“You’re taking the guests out this morning?” Josh had been here less than two weeks, and Pete Williams, their foreman, was already letting him lead trail rides. In case anyone doubted how well Josh was adapting to his role as ranch hand, here was an embossed seal of approval. The safety of Silver Creek’s guests was paramount.
“It’s a small group, only six riders. Beginners. Afterward he wants me to ride the fence line.”
“And you want me to lend Domino to you?” She shook her head in mock despair. “A pecan pumpkin muffin should really accompany that kind of request, Josh. I mean, you’re an okay rider and all, but Domino, he’s—”
“Special. A prince.” Josh’s Texas twang, his dimples, and the cleft in his square chin might be awfully cute, but it was his keen eye in judging horses that was damned near irresistible.
“He’s all that and more.”
“I know it’s a huge favor.”
“It sure is,” she said, her gaze seeking out her black Appaloosa gelding. He was in the near corral, sniffing the ground for stray bits of hay. “But I guess I’ll lend him to you. A really great horse will boost your self-confidence, and I can see yours is a little shaky this morning.”
He shot her a sideways glance. “You definitely rattle mine. The girls back home are much easier to ask out.”
If he only knew just how challenging she was . . .
No need to go there now, she told herself, and tried for her breeziest smile as she ignored his comment, saying instead, “It actually works out well, your riding Domino—”
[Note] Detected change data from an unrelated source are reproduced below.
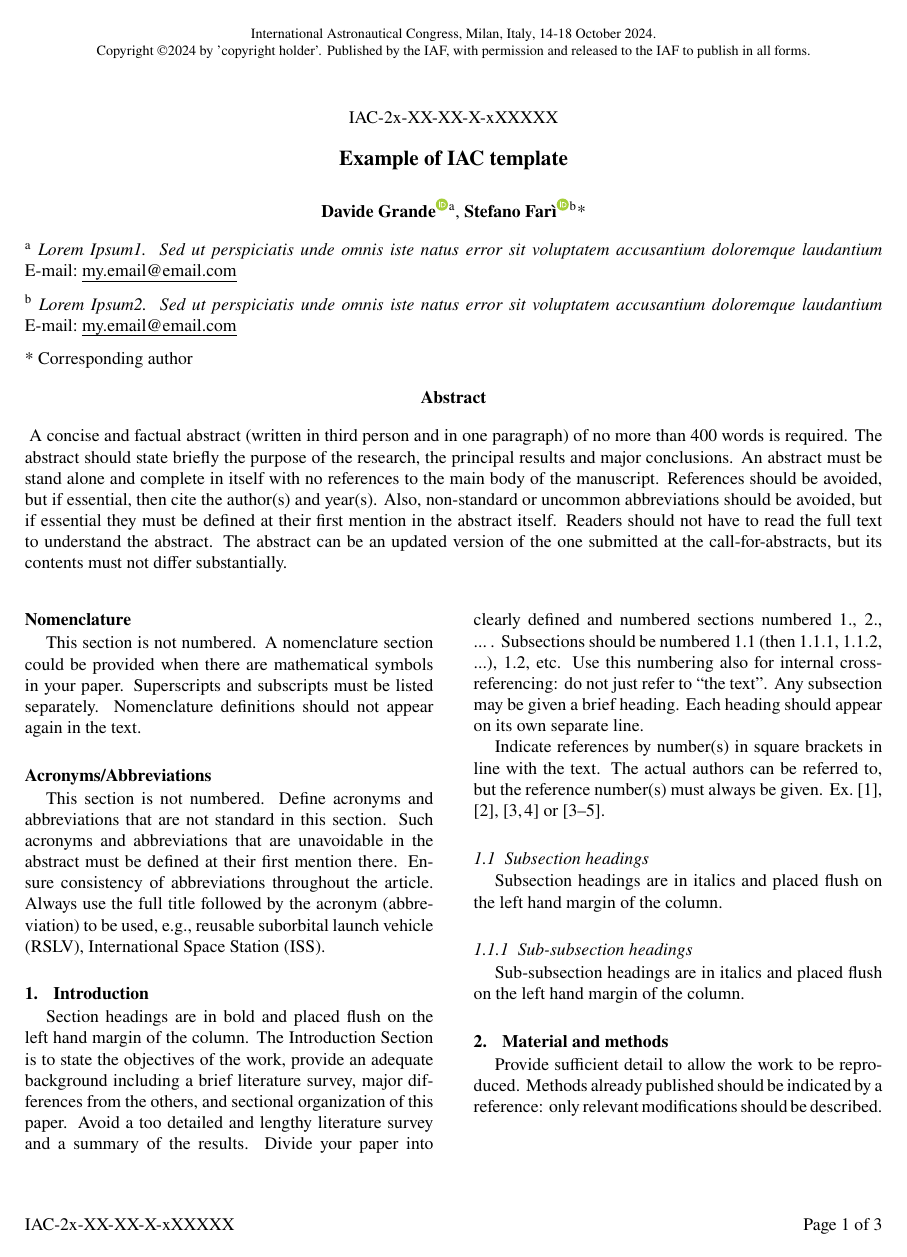
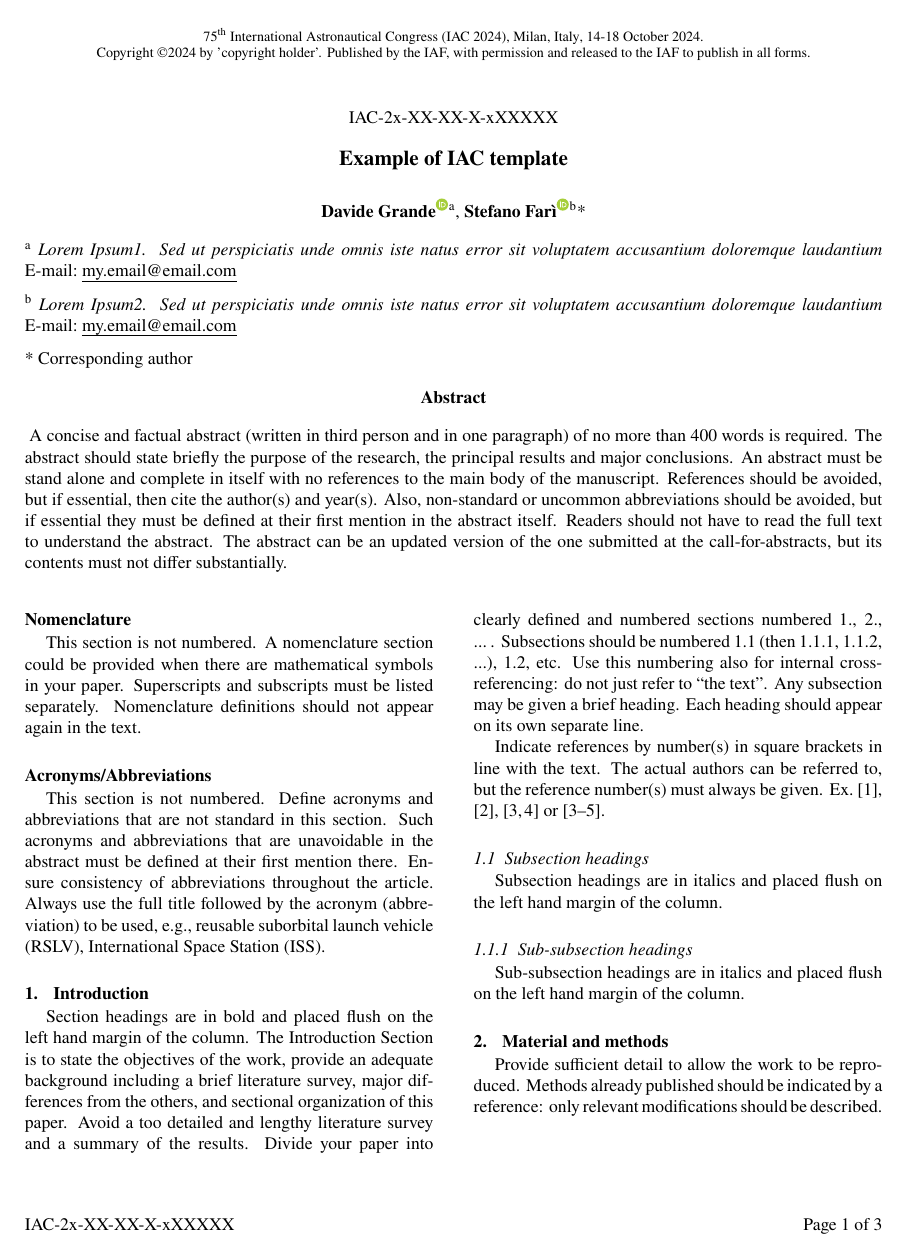
Before and after one commit to dave-ai/International-Astronautical-Congress-LaTeX-template, a LaTeX problem sheet (example.tex, which reads IAC_style.cls): page 1 of 3. Compiled offline with pdfLaTeX.

Commit message:
Updating header rendering with edition nr (#4)
Co-authored-by: Stefano Fari <stefano.fari@dlr.de>

```diff
--- a/IAC_style.cls
+++ b/IAC_style.cls
@@ -25,7 +25,6 @@
 \RequirePackage{url}
 \RequirePackage{graphicx}
 %\RequirePackage{array}
-\RequirePackage{booktabs}
 \RequirePackage{cite}
 \RequirePackage{lastpage}
 \RequirePackage{fancyhdr}
@@ -39,6 +38,7 @@
 \RequirePackage{booktabs} % For \toprule etc. in tables
 \RequirePackage[titletoc,toc,title]{appendix}  % For managing appendices
 \RequirePackage{ulem}
+\RequirePackage[super]{nth}
 
 \renewcommand{\headrulewidth}{0pt}
 
@@ -86,7 +86,6 @@
   }%
 
 \setlength\parindent{12pt}
-\RequirePackage[]{caption}
 \captionsetup[figure]{name=Fig.,format=hang,indention=-20pt}
 \captionsetup[table]{format=hang,indention=-24pt}
 
@@ -164,7 +163,7 @@
 \fancyhf{}
 
 % Header
-\chead{\footnotesize International Astronautical Congress, {\iac@location}, {\iac@date}.\\ \iac@makecopyright}
+\chead{\footnotesize \nth{\iac@conference} International Astronautical Congress (IAC {\iac@paperyear}), {\iac@location}, {\iac@date}.\\ \iac@makecopyright}
 
 % Footer
 \setlength{\footskip}{40pt}
```
Also changed, not shown: example.tex (+1 -0 lines). Lines whose indentation alone changed are shown as unchanged.
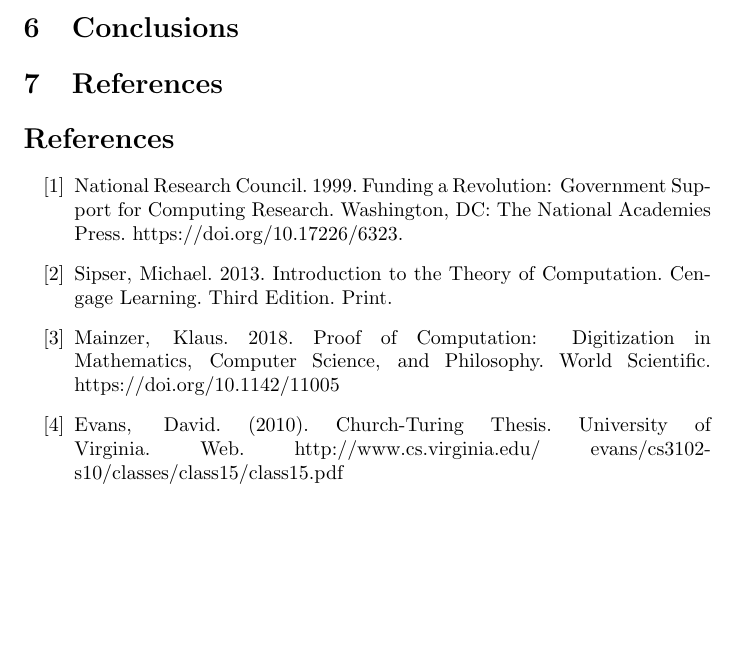
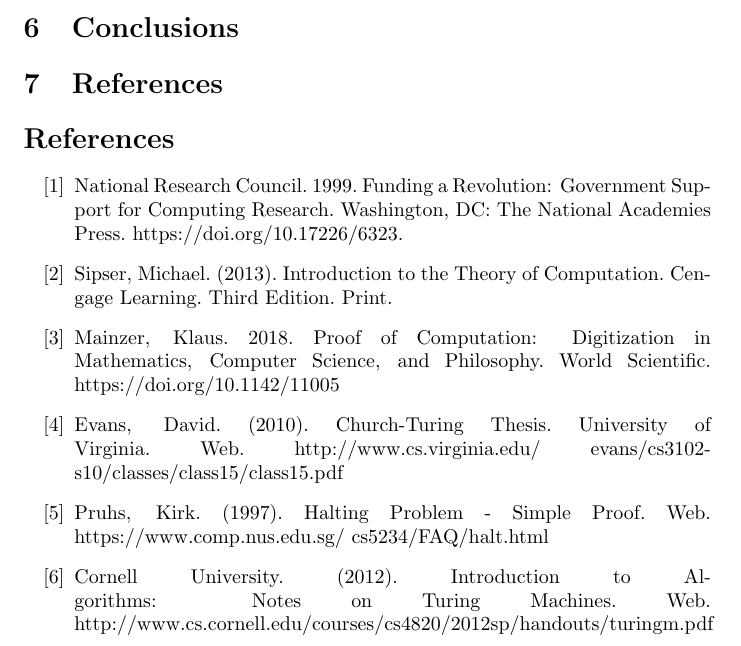
Before and after one commit to whatsacomputertho/Math311w-Computability-Paper, a LaTeX document (main.tex): part of page 7 of 7, cut so that both start at the same text, the shorter picture padded with empty space. Compiled offline with pdfLaTeX.

Commit message:
Added sources

```diff
--- a/main.tex
+++ b/main.tex
@@ -173,9 +173,11 @@
 \section{References}
 \begin{thebibliography}{100}
 	\bibitem{1} National Research Council. 1999. Funding a Revolution: Government Support for Computing Research. Washington, DC: The National Academies Press. https://doi.org/10.17226/6323.
-	\bibitem{2} Sipser, Michael. 2013. Introduction to the Theory of Computation. Cengage Learning. Third Edition. Print.
+	\bibitem{2} Sipser, Michael. (2013). Introduction to the Theory of Computation. Cengage Learning. Third Edition. Print.
 	\bibitem{3} Mainzer, Klaus. 2018. Proof of Computation: Digitization in Mathematics, Computer Science, and Philosophy. World Scientific. https://doi.org/10.1142/11005
 	\bibitem{4} Evans, David. (2010). Church-Turing Thesis. University of Virginia. Web. http://www.cs.virginia.edu/~evans/cs3102-s10/classes/class15/class15.pdf
+	\bibitem{5} Pruhs, Kirk. (1997). Halting Problem - Simple Proof. Web. https://www.comp.nus.edu.sg/~cs5234/FAQ/halt.html
+	\bibitem{6} Cornell University. (2012). Introduction to Algorithms: Notes on Turing Machines. Web. http://www.cs.cornell.edu/courses/cs4820/2012sp/handouts/turingm.pdf
 \end{thebibliography}
 
 \end{document}
```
“Since you’ve got a meeting. Yeah, Pete mentioned y’all would be busy.”
She raised her brow. “Checking up, huh?”
His shrug was unabashed. “I figured you’d be happy knowing Domino was enjoying this pretty morning while you’re stuck inside talking business and bottom lines. And that might make you more inclined to say yes to a date.”
The line was so smoothly delivered, she couldn’t help but laugh. “Neatly planned.”
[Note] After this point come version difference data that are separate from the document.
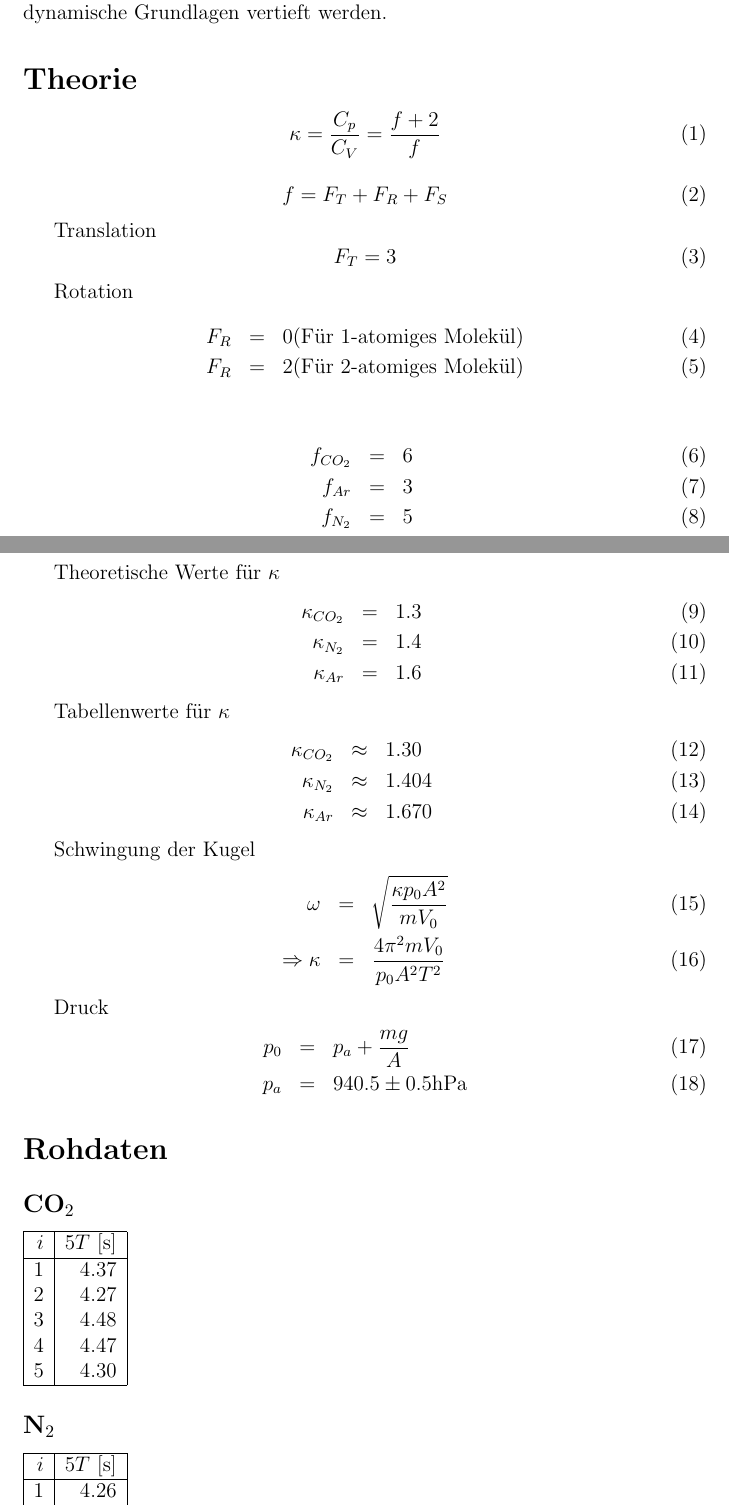
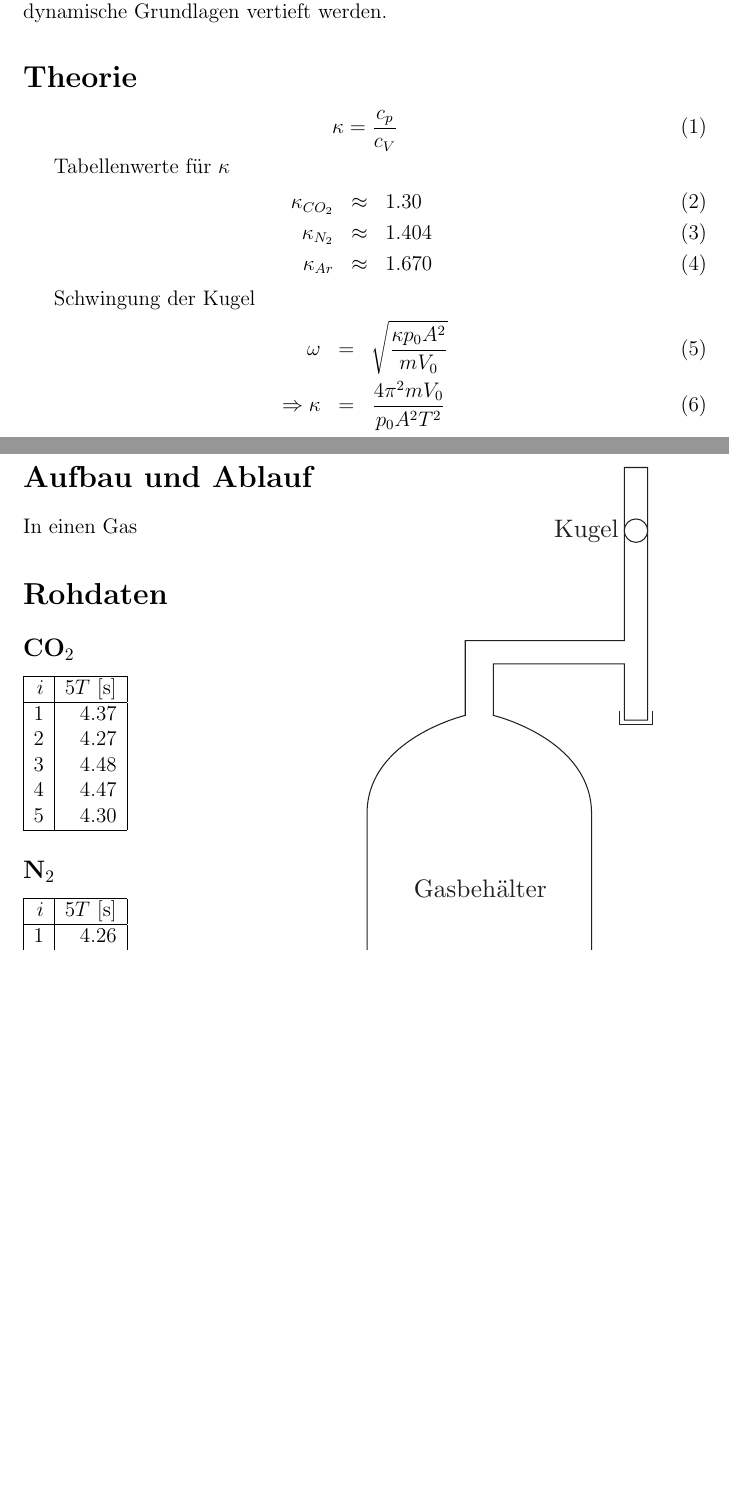
Before and after one commit to SpecialTaskForce/Praktikum-Physik, a LaTeX document (8/kappa.tex): two parts of pages 1 and 2 of 3, joined at a grey line, cut so that both start at the same text, the shorter picture padded with empty space. Compiled offline with pdfLaTeX.

Commit message:
Revised theory

```diff
--- a/8/kappa.tex
+++ b/8/kappa.tex
@@ -3,7 +3,7 @@
 \usepackage{wrapfig}
 \usepackage{textcomp}
 
-\title{Praktikum Physik - $C_p$/$C_V$}
+\title{Praktikum Physik - Bestimmung von $\frac{c_p}{c_V}$}
 \author{Simon Marti, Patricia Schwab, Mirco Kocher}
 \date{04.05.2012}
 
@@ -21,36 +21,8 @@ Anhand dieses Experiments mit drei allt\"aglichen Gasen sollen einige thermodyna
 
 \section*{Theorie}
 \begin{equation}
-\kappa = \frac{C_p}{C_V} = \frac{f+2}{f}
+\kappa = \frac{c_p}{c_V}
 \end{equation}
-
-\begin{equation}
-f = F_T + F_R + F_S
-\end{equation}
-
-Translation
-\begin{equation}
-F_T = 3
-\end{equation}
-
-Rotation
-\begin{eqnarray}
-F_R & = & 0 \mbox{(F\"ur 1-atomiges Molek\"ul)} \\
-F_R & = & 2 \mbox{(F\"ur 2-atomiges Molek\"ul)}
-\end{eqnarray}
-
-\begin{eqnarray}
-f_{CO_2} & = & 6 \\
-f_{Ar} & = & 3 \\
-f_{N_2} & = & 5 \
-\end{eqnarray}
-
-Theoretische Werte f\"ur $\kappa $
-\begin{eqnarray}
-\kappa_{CO_2} & = & 1.3 \\
-\kappa_{N_2} & = & 1.4 \\
-\kappa_{Ar} & = & 1.6 \
-\end{eqnarray}
 
 Tabellenwerte f\"ur $\kappa $
 \begin{eqnarray}
@@ -70,3 +42,5 @@ Druck
 p_0 & = & p_a + \frac{mg}{A} \\
 p_a & = & 940.5 \pm 0.5 \mbox{hPa}
 \end{eqnarray}
+
+\section*{Aufbau und Ablauf}
@@ -73,3 +52,5 @@ p_a & = & 940.5 \pm 0.5 \mbox{hPa}
+In einen Gas
+
 
 \section*{Rohdaten}
 \subsection*{CO$_2$}
```
Also changed, not shown: 8/illustration.pdf (added), 8/kappa.tex (5 more changed lines), 1 other file.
Josh tipped his hat in acknowledgment. “Planning’s important. I like to get what I want.”
Quinn was okay with that—she liked getting what she wanted, too. The question was whether she really wanted to get to know Josh . . . in a more intimate way. Could she bring herself to try to have sex again? Because experiencing yet another colossal failure at intimacy would be beyond mortifying with a man like Josh.
An excellent argument for ignoring his calendar-pinup body, cleft chin, Texas twang, and appreciation for fine horseflesh. But if she continued rejecting every man she met, she’d soon be the oldest virgin in California.
Was it any wonder she talked to goats?